The AWS Trusted Advisor customer support service for instance not only monitors for cloud performance and resiliency, but also cloud security. It inspects your cloud usage and makes recommendations to save money, improve system performance, or close security gaps.
It also provides alerts on several of the most common security misconfigurations that can occur that make you vulnerable to hacking and unauthorized access.
Quickbooks has an online accountant or advisors ready to assist, train, and advise you to improve your bookkeeping game.
One example is, Acc Pro (Singapore) Group, which is one of the highly recommended ProAdvisor for Intuit’s Quickbooks Online cloud accounting software.
This model allows highly experienced accountants with certified training with the cloud accounting software to provide the needed technical and financial implementation, migration and support you need to get on board cloud accounting.
Such supports are invaluable considerations before you adopt the cloud software.
Check if the cloud accounting system has the features you need
For those who’re using a desktop accounting system, find out how the features of its cloud accounting system compare against those of the desktop counterparts.
If there’re features in your current desktop accounting system that are needed for your business, and not found in the cloud version, don’t fret.
Cloud technology allows integration with quality third party software. Armed with application programming interface (API) that facilitates the interaction between different apps and software, you can customise your cloud accounting platform to do more than just book keeping.
You can integrate accounting with messaging systems, storage components, payroll, and many others according to your need. Think of cloud accounting platform as a power socket.
You can plug and activate one or many devices that you need, and unplug them when they no longer fit your need.

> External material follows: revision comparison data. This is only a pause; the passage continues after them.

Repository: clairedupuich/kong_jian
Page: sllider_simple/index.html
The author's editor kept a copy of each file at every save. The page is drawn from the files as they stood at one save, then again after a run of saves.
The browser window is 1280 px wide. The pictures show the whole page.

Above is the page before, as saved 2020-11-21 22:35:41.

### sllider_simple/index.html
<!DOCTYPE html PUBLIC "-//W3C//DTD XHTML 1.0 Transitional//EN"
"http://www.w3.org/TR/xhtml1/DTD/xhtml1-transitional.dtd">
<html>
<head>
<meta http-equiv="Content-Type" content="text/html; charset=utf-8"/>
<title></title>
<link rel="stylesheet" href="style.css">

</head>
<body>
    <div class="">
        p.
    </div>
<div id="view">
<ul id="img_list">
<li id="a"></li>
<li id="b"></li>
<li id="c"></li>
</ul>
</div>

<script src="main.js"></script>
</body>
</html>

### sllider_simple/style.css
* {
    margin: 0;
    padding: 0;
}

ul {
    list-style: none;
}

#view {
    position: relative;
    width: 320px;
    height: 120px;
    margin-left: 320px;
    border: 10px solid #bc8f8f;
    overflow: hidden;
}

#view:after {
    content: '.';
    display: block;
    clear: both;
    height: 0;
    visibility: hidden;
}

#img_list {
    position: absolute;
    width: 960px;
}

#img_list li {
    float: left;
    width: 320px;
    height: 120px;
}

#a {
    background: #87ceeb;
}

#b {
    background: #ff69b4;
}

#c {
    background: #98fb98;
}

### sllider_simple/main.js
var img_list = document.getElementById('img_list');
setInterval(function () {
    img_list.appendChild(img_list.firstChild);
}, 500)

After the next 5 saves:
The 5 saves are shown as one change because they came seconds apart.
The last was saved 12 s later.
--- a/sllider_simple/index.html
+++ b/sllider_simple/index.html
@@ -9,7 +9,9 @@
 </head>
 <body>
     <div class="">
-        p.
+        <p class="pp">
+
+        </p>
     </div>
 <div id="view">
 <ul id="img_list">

So, instead of having to frantically alternating between different software in your desktop and migrating data from one software to another to generate insight for the company, now this software can interact in one platform and churn out the data automatically.

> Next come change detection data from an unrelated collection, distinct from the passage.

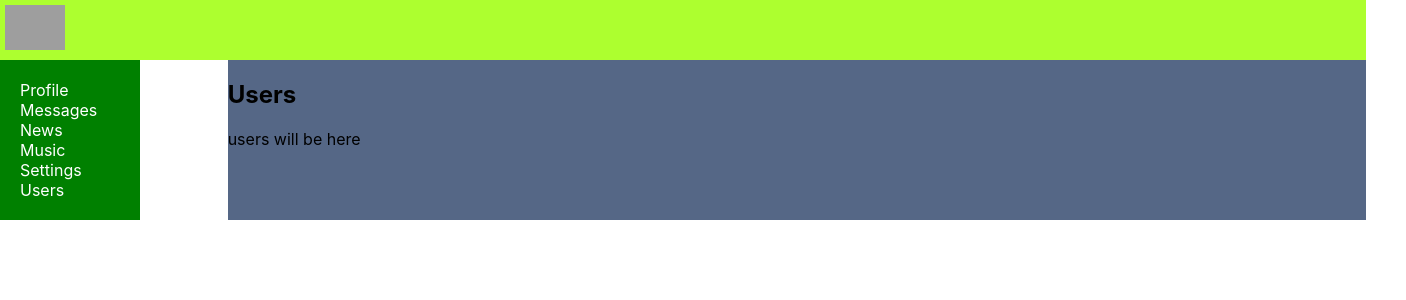
Repository: AndreyMykulych/FirstProject
Page: /users
These files come from the project's save history. The page is drawn as it stood at one moment and after the next save; the edit follows.
The browser window is 1280 px wide. The page is 1366 px wide, then 1406 px, so the pictures cover 1406 px, including what lies to the right of the window. The pictures show the whole page.
Pictures or frames that could not be fetched are drawn as grey boxes. The project was rebuilt for these pictures with package versions that can differ from the ones it lists, and the page was loaded fresh each time. Also part of the build but not shown: src/components/Profile/MyPosts/MyPosts.module.css, src/components/Profile/MyPosts/Post/Post.module.css, src/components/Profile/MyPosts/Post/Post.jsx, src/components/Profile/MyPosts/MyPosts.jsx, src/components/Profile/MyPosts/MyPostsContainer.jsx, src/components/Profile/ProfileInfo/ProfileInfo.module.css, src/components/Profile/ProfileInfo/ProfileInfo.jsx, src/components/Profile/Profile.jsx and 4 more.

Above is the page before, as saved 2022-06-27 15:01:01.

After the next save:
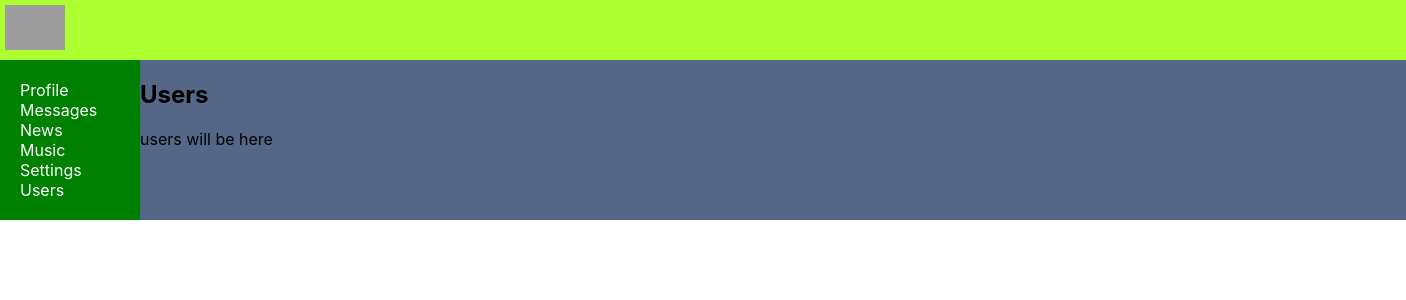
Saved 10 s later.
--- a/src/App.css
+++ b/src/App.css
@@ -16,5 +16,5 @@
 .app-wrapper-content {
   grid-area: c;
   background-color: rgb(85, 103, 134);
-
+  width:1266px;
 }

Besides third-party integrations, cloud accounting also adopts a pay-per-use pricing strategy where the higher options offer richer features.
This way, even if you find that the lower-priced option doesn’t have the features you will come to need in the future (but not now), you can simply switch to the higher-tiered version.
For example, the popular cloud accounting software, Quickbooks Online, lists down all the features available to each tier in its pricing page.
Image Credit: Intuit Singapore
Essentially, cloud accounting requires no large upfront cost.
You can turn on or off different services as necessary and choose different features as well as performance levels that work best for your company.
That means you will produce less wastage as compared to using traditional desktop software that requires you to purchase a bundle and expensive upgrades from time to time.
Check the stability of the Wi-Fi in your country
This is a dent to using cloud accounting which can turn into a black hole. Cloud accounting performance is highly dependent on server connection, page speed and the number of people on the network at any given time.
If your internet connection is unstable or not equipped with enough bandwidth to support cloud accounting software, you may find yourself better off writing on papers.
The good news is Singapore is unlikely to be affected by internet connection problems. But if there’s anything we learn today it’s to prepare for everything.
There are instances where an otherwise connected country went offline due to disasters or a system glitch.
A massive earthquake outside the coast of Taiwan broke a large number of important submarine communications cables in 2006.
Another one is power failure in 365 Main’s data center in San Francisco which took down a number of big websites and services like Craigslist, Typepad, Yelp, and others in 2007.
So, there’s no harm in checking your internet connection and having a contingency plan in place in case the connection cuts off.
If you want to know more about how cloud accounting can help your business, you can get your free consultation with me here.